Romney may have never heard that because Massachusetts -- the state where he served as governor from 2003 to 2007 -- has a decidedly progressive sex education curriculum. Under the state's non-binding framework, school districts can begin working towards the state's sex education goals as early as pre-kindergarten.
By the end of the fifth grade, it not only encourages schools to teach children the basics about puberty and the reproductive system, it also encourages them to know how to define "sexual orientation using the correct terminology (such as heterosexual, and gay and lesbian)." Before the end of fifth grade, the Massachusetts framework also aims to teach children about inappropriate touching.
While Romney had absolutely nothing to do with the development of the state's sex education curriculum, which was put into place more than three years before he became governor, Romney senior advisor Eric Fehrnstrom confirmed to ABC News that Romney did not take any efforts to undo it either.
"We had not awareness, no input and certainly did not promote these curriculum frameworks," said Fehrnstrom, who served as Romney's communications director all four years that he was governor.
Sex education entered the 2008 presidential race when Obama was asked his position on sex education at a Planned Parenthood forum and he mimicked an attack that was launched on him in his 2004 Senate campaign by Republican Alan Keyes.
"'Barack Obama supports teaching sex education to kindergarteners,'" said Obama mimicking Keyes' distinctive style of speech. "Which -- I didn't know what to tell him (laughter)."
"But it's the right thing to do," Obama continued, "to provide age-appropriate sex education, science-based sex education in schools."
(Watch Video HERE.)
Obama responded to the attack in 2004 by saying that he wants young children, including his own daughters, to know the difference between appropriate and inappropriate touching because he has family members and friends who suffered abuse at early ages.
He also indicated in his 2004 campaign that he thought schools needed state standards which could guide them as they face basic questions about the reproductive system.
"Nobody's suggesting that kindergartners are going to be getting information about sex in the way that we think about it," said Obama in 2004, according to a Daily Herald clip provided by the Obama campaign. "If they ask a teacher 'where do babies come from,' that providing information that the fact is that it's not a stork is probably not an unhealthy thing.

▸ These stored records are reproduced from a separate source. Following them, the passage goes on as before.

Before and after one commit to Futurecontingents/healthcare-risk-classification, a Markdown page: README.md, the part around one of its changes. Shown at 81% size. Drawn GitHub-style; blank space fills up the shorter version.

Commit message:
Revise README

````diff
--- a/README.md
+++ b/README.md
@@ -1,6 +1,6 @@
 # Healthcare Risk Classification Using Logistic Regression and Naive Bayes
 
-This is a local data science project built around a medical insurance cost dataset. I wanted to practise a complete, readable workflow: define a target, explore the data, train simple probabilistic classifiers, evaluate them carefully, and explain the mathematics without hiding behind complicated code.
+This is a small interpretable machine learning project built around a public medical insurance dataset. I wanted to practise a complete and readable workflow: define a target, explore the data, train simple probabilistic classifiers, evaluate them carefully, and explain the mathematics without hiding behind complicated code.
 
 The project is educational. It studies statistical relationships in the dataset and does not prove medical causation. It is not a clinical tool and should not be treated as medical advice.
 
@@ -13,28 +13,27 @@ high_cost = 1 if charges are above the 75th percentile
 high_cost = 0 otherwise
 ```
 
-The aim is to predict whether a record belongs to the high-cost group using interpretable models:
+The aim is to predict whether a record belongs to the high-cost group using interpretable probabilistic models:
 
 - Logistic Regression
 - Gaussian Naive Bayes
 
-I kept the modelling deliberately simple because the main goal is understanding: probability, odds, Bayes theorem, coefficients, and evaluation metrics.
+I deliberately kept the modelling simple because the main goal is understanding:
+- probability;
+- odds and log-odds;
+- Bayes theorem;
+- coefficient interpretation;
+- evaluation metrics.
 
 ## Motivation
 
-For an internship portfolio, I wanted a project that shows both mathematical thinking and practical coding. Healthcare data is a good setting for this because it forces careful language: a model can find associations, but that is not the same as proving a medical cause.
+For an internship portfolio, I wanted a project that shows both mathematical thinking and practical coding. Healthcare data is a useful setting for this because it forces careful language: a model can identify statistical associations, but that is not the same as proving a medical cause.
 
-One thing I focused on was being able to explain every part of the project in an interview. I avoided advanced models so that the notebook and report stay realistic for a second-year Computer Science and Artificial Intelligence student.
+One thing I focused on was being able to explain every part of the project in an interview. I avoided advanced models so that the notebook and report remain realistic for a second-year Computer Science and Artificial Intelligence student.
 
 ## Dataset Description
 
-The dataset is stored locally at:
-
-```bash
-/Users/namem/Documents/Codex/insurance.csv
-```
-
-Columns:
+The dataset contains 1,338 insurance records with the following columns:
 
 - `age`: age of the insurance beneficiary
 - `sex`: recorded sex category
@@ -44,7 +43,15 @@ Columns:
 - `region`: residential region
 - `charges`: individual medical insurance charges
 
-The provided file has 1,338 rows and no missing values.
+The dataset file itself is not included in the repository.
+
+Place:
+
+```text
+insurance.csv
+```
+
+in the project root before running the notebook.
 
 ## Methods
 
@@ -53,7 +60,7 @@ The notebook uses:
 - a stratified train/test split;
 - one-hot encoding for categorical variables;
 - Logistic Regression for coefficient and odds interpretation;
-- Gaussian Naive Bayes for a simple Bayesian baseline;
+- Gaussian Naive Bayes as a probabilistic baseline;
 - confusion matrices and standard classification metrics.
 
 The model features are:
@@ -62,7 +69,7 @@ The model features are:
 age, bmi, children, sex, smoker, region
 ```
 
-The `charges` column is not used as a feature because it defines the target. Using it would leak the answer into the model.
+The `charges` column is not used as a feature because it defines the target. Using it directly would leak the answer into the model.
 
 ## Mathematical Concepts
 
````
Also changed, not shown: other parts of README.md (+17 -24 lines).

Although again, that's going to be determined on a case by case basis by local communities and local school boards.'"
Debate Over Meaning of "Age Appropriate"